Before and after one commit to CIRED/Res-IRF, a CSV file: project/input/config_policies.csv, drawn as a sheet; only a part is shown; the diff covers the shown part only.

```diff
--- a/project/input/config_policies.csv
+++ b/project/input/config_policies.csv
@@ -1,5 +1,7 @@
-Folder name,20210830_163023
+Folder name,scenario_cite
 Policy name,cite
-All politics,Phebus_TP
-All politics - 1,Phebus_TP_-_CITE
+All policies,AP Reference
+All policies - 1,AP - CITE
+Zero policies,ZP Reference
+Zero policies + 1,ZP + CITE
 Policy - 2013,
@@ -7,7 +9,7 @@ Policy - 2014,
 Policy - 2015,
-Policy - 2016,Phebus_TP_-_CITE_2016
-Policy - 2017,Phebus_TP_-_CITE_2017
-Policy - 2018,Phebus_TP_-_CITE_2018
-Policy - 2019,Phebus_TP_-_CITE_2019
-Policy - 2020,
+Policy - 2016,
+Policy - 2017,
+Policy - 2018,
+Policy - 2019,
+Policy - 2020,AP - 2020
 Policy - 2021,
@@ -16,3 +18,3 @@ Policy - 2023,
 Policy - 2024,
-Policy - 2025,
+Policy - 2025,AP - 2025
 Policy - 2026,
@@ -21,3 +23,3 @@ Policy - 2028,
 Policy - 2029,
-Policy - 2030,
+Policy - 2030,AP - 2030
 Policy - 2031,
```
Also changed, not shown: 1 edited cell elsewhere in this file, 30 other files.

━━━━━━━━━━━━━━━━━━━━━━━━━━━━━━

• [THE TASK] Each record above should be restated word for word.

• [YOUR RESPONSE]
Before and after one commit to CIRED/Res-IRF, a CSV file: project/input/config_policies.csv, drawn as a sheet; only a part is shown; the diff covers the shown part only.

```diff
--- a/project/input/config_policies.csv
+++ b/project/input/config_policies.csv
@@ -1,5 +1,7 @@
-Folder name,20210830_163023
+Folder name,scenario_cite
 Policy name,cite
-All politics,Phebus_TP
-All politics - 1,Phebus_TP_-_CITE
+All policies,AP Reference
+All policies - 1,AP - CITE
+Zero policies,ZP Reference
+Zero policies + 1,ZP + CITE
 Policy - 2013,
@@ -7,7 +9,7 @@ Policy - 2014,
 Policy - 2015,
-Policy - 2016,Phebus_TP_-_CITE_2016
-Policy - 2017,Phebus_TP_-_CITE_2017
-Policy - 2018,Phebus_TP_-_CITE_2018
-Policy - 2019,Phebus_TP_-_CITE_2019
-Policy - 2020,
+Policy - 2016,
+Policy - 2017,
+Policy - 2018,
+Policy - 2019,
+Policy - 2020,AP - 2020
 Policy - 2021,
@@ -16,3 +18,3 @@ Policy - 2023,
 Policy - 2024,
-Policy - 2025,
+Policy - 2025,AP - 2025
 Policy - 2026,
@@ -21,3 +23,3 @@ Policy - 2028,
 Policy - 2029,
-Policy - 2030,
+Policy - 2030,AP - 2030
 Policy - 2031,
```
Also changed, not shown: 1 edited cell elsewhere in this file, 30 other files.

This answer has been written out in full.